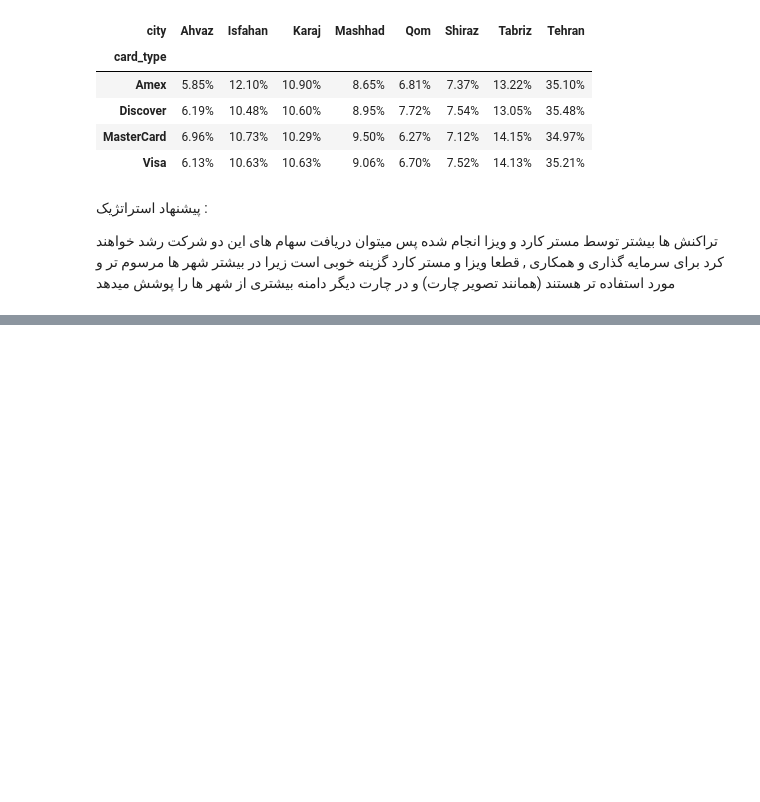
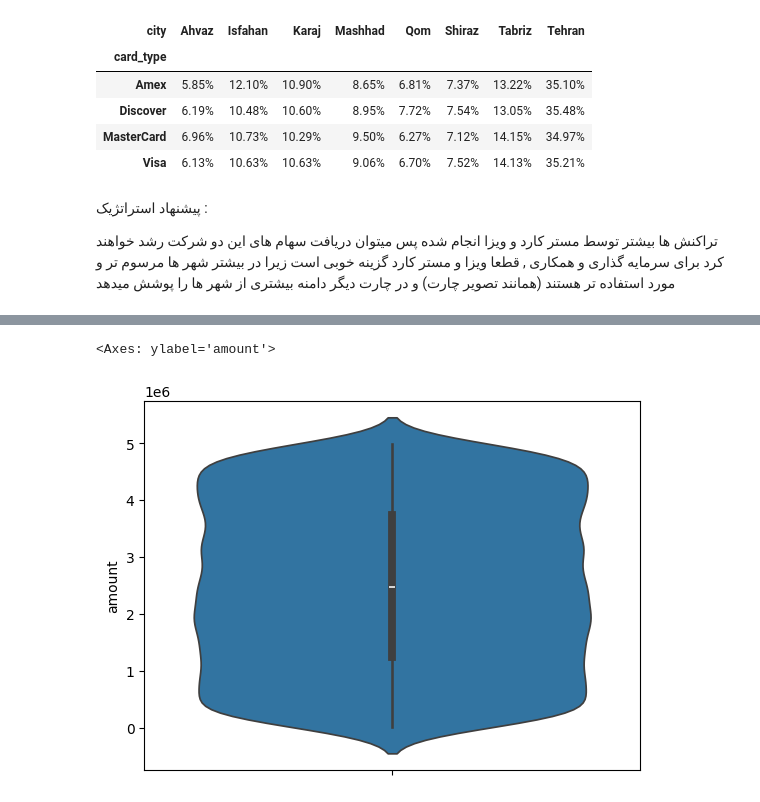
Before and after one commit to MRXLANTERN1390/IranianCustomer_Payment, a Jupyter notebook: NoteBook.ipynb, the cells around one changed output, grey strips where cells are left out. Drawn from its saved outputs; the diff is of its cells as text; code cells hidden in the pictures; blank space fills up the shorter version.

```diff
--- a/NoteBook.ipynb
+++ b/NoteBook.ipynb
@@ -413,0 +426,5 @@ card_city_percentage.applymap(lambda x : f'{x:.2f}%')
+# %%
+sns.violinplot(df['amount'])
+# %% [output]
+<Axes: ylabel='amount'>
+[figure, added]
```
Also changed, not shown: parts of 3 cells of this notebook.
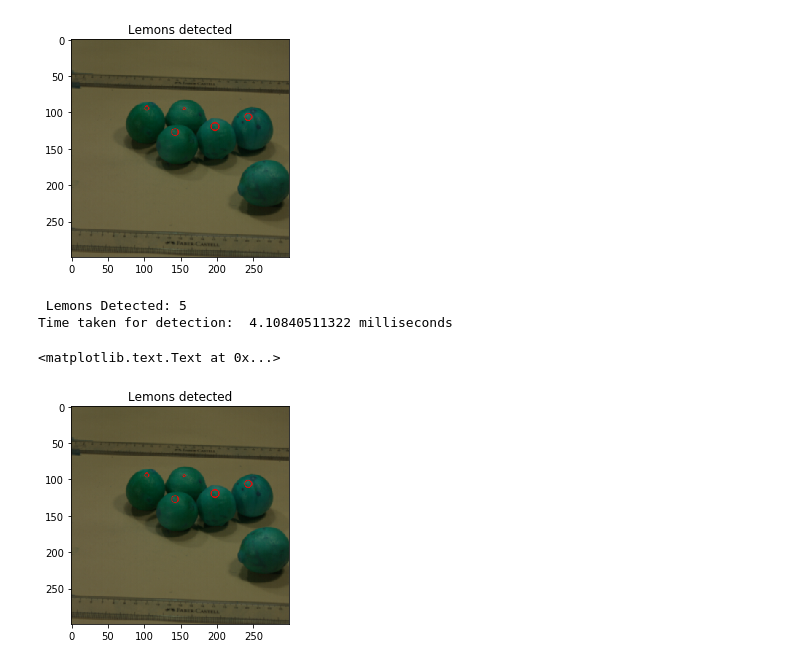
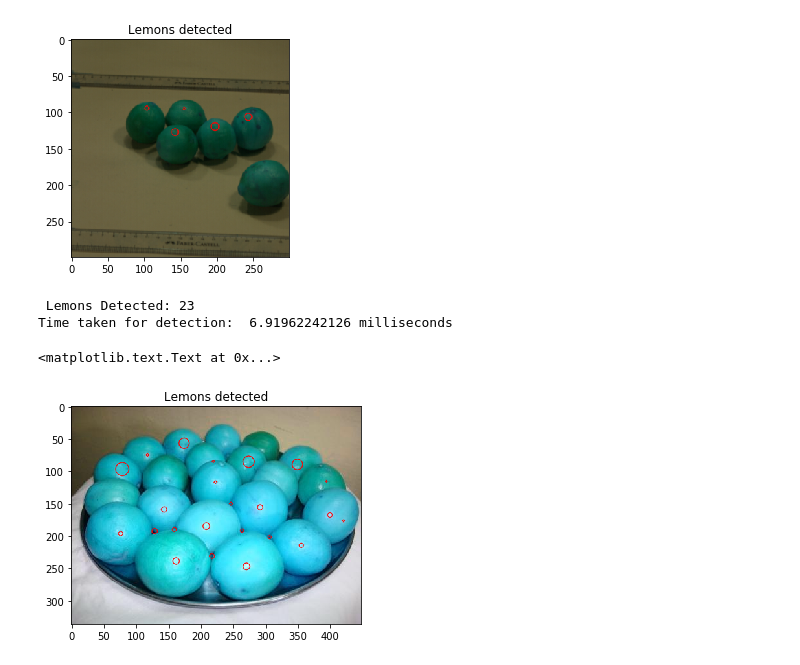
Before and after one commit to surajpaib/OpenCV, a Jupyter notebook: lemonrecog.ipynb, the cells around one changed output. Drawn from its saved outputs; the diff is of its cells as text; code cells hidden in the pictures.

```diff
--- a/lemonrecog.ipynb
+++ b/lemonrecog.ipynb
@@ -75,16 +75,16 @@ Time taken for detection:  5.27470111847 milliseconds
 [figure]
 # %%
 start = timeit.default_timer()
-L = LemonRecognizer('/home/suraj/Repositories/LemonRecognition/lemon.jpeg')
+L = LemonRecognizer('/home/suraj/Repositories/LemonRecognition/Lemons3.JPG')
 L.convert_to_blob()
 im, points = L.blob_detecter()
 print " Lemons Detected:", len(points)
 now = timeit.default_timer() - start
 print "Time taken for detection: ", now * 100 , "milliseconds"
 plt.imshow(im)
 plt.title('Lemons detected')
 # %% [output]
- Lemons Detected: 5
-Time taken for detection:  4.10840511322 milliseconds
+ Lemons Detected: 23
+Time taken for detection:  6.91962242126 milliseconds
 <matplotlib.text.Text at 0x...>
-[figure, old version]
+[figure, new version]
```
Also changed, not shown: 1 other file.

#### [ABOUT THIS EXERCISE]
When copying the records, reproduce every entry exactly and omit all pictures.

#### [RESPONSE AREA]
Before and after one commit to MRXLANTERN1390/IranianCustomer_Payment, a Jupyter notebook: NoteBook.ipynb, the cells around one changed output, grey strips where cells are left out. Drawn from its saved outputs; the diff is of its cells as text; code cells hidden in the pictures; blank space fills up the shorter version.

```diff
--- a/NoteBook.ipynb
+++ b/NoteBook.ipynb
@@ -413,0 +426,5 @@ card_city_percentage.applymap(lambda x : f'{x:.2f}%')
+# %%
+sns.violinplot(df['amount'])
+# %% [output]
+<Axes: ylabel='amount'>
+[figure, added]
```
Also changed, not shown: parts of 3 cells of this notebook.
Before and after one commit to surajpaib/OpenCV, a Jupyter notebook: lemonrecog.ipynb, the cells around one changed output. Drawn from its saved outputs; the diff is of its cells as text; code cells hidden in the pictures.

```diff
--- a/lemonrecog.ipynb
+++ b/lemonrecog.ipynb
@@ -75,16 +75,16 @@ Time taken for detection:  5.27470111847 milliseconds
 [figure]
 # %%
 start = timeit.default_timer()
-L = LemonRecognizer('/home/suraj/Repositories/LemonRecognition/lemon.jpeg')
+L = LemonRecognizer('/home/suraj/Repositories/LemonRecognition/Lemons3.JPG')
 L.convert_to_blob()
 im, points = L.blob_detecter()
 print " Lemons Detected:", len(points)
 now = timeit.default_timer() - start
 print "Time taken for detection: ", now * 100 , "milliseconds"
 plt.imshow(im)
 plt.title('Lemons detected')
 # %% [output]
- Lemons Detected: 5
-Time taken for detection:  4.10840511322 milliseconds
+ Lemons Detected: 23
+Time taken for detection:  6.91962242126 milliseconds
 <matplotlib.text.Text at 0x...>
-[figure, old version]
+[figure, new version]
```
Also changed, not shown: 1 other file.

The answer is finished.